--- To do ---
Your copy should repeat the data that follows exactly and contain no image.

Web document revisions:
************
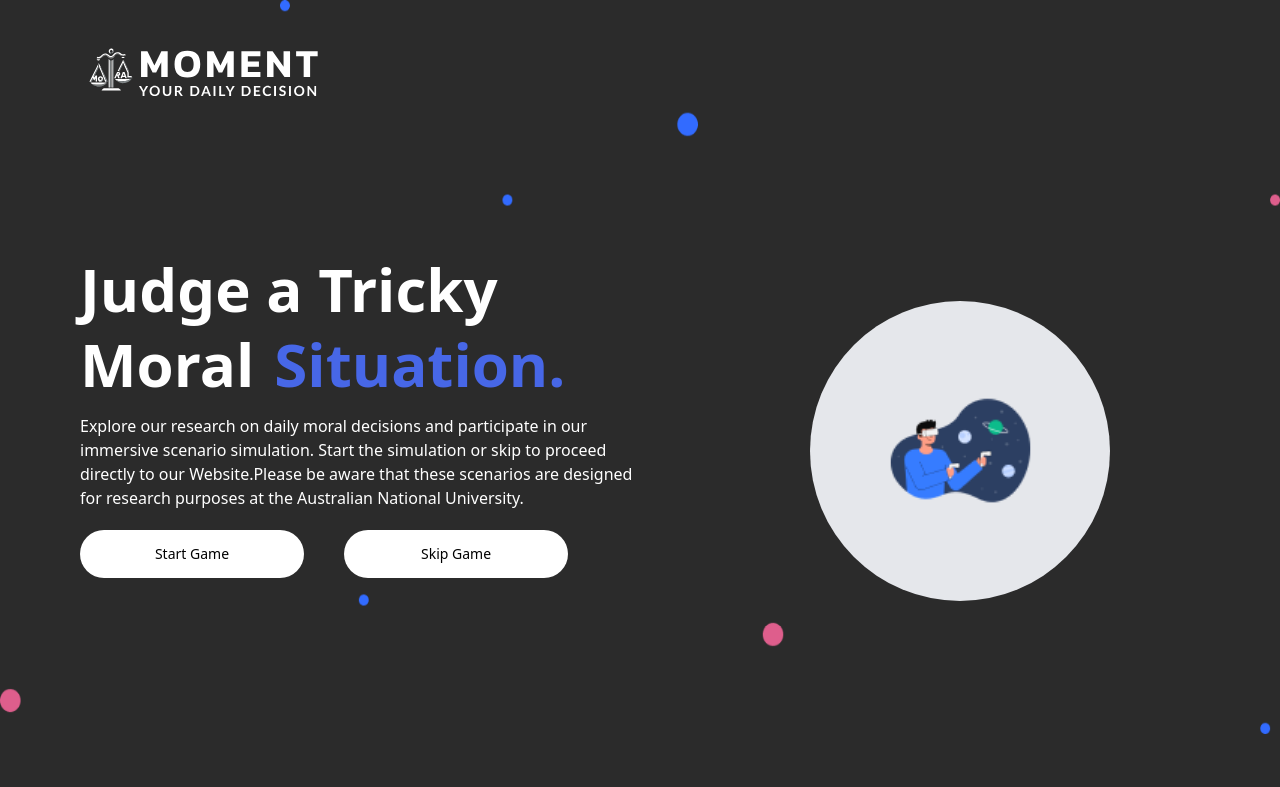
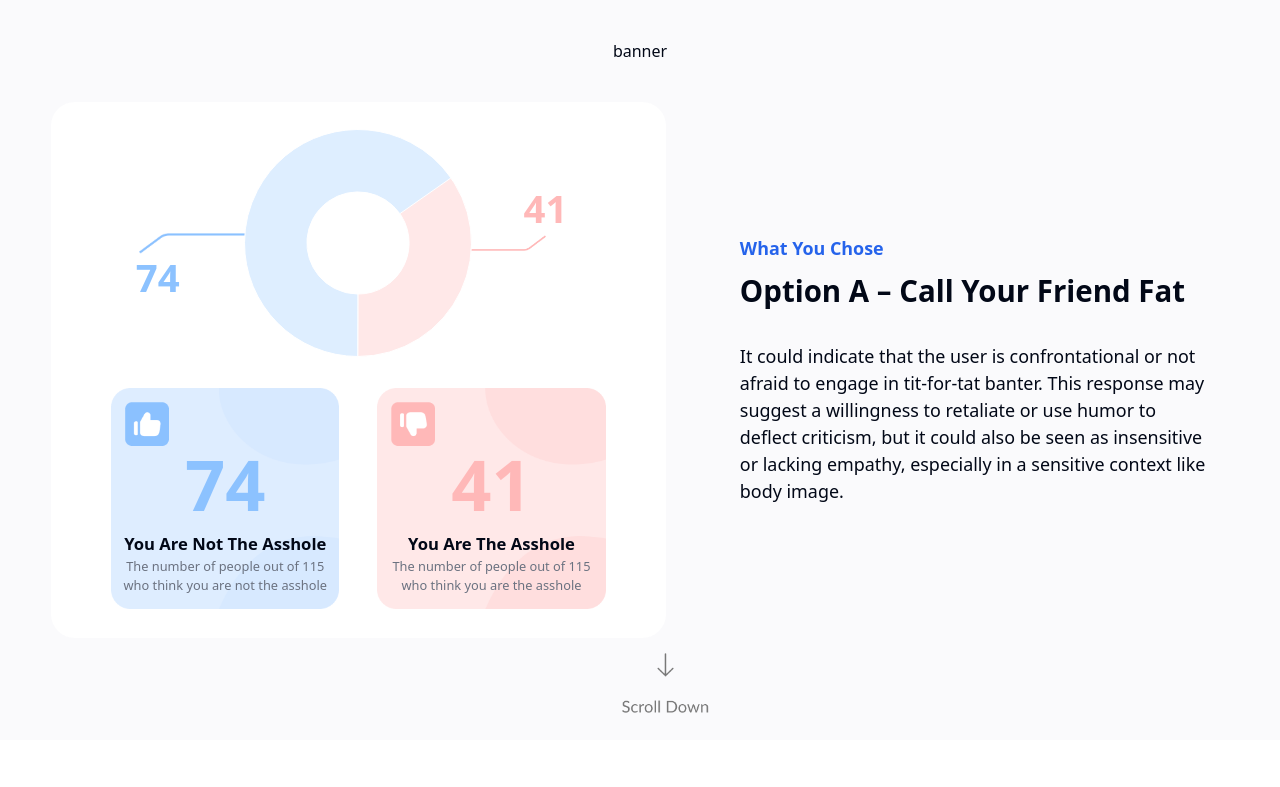
Before and after one commit to 24-S1-2-C-Moral-Decisions/moral-front-end, a Next.js app: page /en in a window 1280 px wide. Shown: the top 787 px of the page. Built offline with nearby package versions, Linux system fonts and the light colour scheme.

Commit message:
scroll down git added

```diff
--- a/components/feedback-page.tsx
+++ b/components/feedback-page.tsx
@@ -73,7 +73,7 @@ function DoughnutChartAndResult() {
         <>
             <div className="flex flex-col w-full pl-[4vw]">
                 <div className="flex w-full">
-                    <div className="w-[50%] bg-[#FFFFFF]  mx-auto p-[2vw]">
+                    <div className="w-[50%] bg-[#FFFFFF] rounded-3xl mx-auto p-[2vw]">
                         <div className="w-[90%] mx-auto">
                             <DoughnutPanel />
                             <AssholePanel />
@@ -89,7 +89,7 @@ function DoughnutChartAndResult() {
 
                 <div className="w-full flex items-center justify-center">
                     <button
-                        className="flex flex-col items-center text-white mt-[1vw] mb-[1vw] bg-[#69A8F3] rounded-xl hover:bg-[#619ADD] transition-colors duration-300"
+                        className="flex flex-col items-center text-white mt-[1vw] mb-[1vw]"
                         onClick={() => {
                             // Replace 'bottom-banner' with the actual ID of the target div
                             const targetDiv = document.getElementById('bottom-banner');
@@ -98,8 +98,11 @@ function DoughnutChartAndResult() {
                             }
                         }}
                     >
-                        <p>arrow image</p>
-                        <p>click</p>
+                        <img
+        src="/imgs/feedback-page-flow.gif"
+        alt="Scroll Down"
+        className="w-[8vw] h-[6vw]" // Adjust the width, height, and margin as needed
+    />
                     </button>
                 </div>
             </div>
--- a/components/surveyfeedback-page.tsx
+++ b/components/surveyfeedback-page.tsx
@@ -166,7 +166,7 @@ function Share() {
                             onClick={() => {
                                 setClose("true");
                                 setTimeout(() => {
-                                    setPage("game");{/* Change to home page later */}
+                                    setPage("feedback");{/* Change to home page later */}
                                 }, 500);
                             }}
                         >
--- a/lib/usePage.ts
+++ b/lib/usePage.ts
@@ -11,6 +11,6 @@ interface PageStore{
 }
 
 export const usePage= create<PageStore>((set) => ({
-    page: "main",
+    page: "feedback",
     setPage: (newPage:PageType) => set({ page: newPage }),
   }))
```
Also changed, not shown: public/imgs/feedback-page-flow.gif (added).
************
--- Solution to the exercise ---
Before and after one commit to 24-S1-2-C-Moral-Decisions/moral-front-end, a Next.js app: page /en in a window 1280 px wide. Shown: the top 787 px of the page. Built offline with nearby package versions, Linux system fonts and the light colour scheme.

Commit message:
scroll down git added

```diff
--- a/components/feedback-page.tsx
+++ b/components/feedback-page.tsx
@@ -73,7 +73,7 @@ function DoughnutChartAndResult() {
         <>
             <div className="flex flex-col w-full pl-[4vw]">
                 <div className="flex w-full">
-                    <div className="w-[50%] bg-[#FFFFFF]  mx-auto p-[2vw]">
+                    <div className="w-[50%] bg-[#FFFFFF] rounded-3xl mx-auto p-[2vw]">
                         <div className="w-[90%] mx-auto">
                             <DoughnutPanel />
                             <AssholePanel />
@@ -89,7 +89,7 @@ function DoughnutChartAndResult() {
 
                 <div className="w-full flex items-center justify-center">
                     <button
-                        className="flex flex-col items-center text-white mt-[1vw] mb-[1vw] bg-[#69A8F3] rounded-xl hover:bg-[#619ADD] transition-colors duration-300"
+                        className="flex flex-col items-center text-white mt-[1vw] mb-[1vw]"
                         onClick={() => {
                             // Replace 'bottom-banner' with the actual ID of the target div
                             const targetDiv = document.getElementById('bottom-banner');
@@ -98,8 +98,11 @@ function DoughnutChartAndResult() {
                             }
                         }}
                     >
-                        <p>arrow image</p>
-                        <p>click</p>
+                        <img
+        src="/imgs/feedback-page-flow.gif"
+        alt="Scroll Down"
+        className="w-[8vw] h-[6vw]" // Adjust the width, height, and margin as needed
+    />
                     </button>
                 </div>
             </div>
--- a/components/surveyfeedback-page.tsx
+++ b/components/surveyfeedback-page.tsx
@@ -166,7 +166,7 @@ function Share() {
                             onClick={() => {
                                 setClose("true");
                                 setTimeout(() => {
-                                    setPage("game");{/* Change to home page later */}
+                                    setPage("feedback");{/* Change to home page later */}
                                 }, 500);
                             }}
                         >
--- a/lib/usePage.ts
+++ b/lib/usePage.ts
@@ -11,6 +11,6 @@ interface PageStore{
 }
 
 export const usePage= create<PageStore>((set) => ({
-    page: "main",
+    page: "feedback",
     setPage: (newPage:PageType) => set({ page: newPage }),
   }))
```
Also changed, not shown: public/imgs/feedback-page-flow.gif (added).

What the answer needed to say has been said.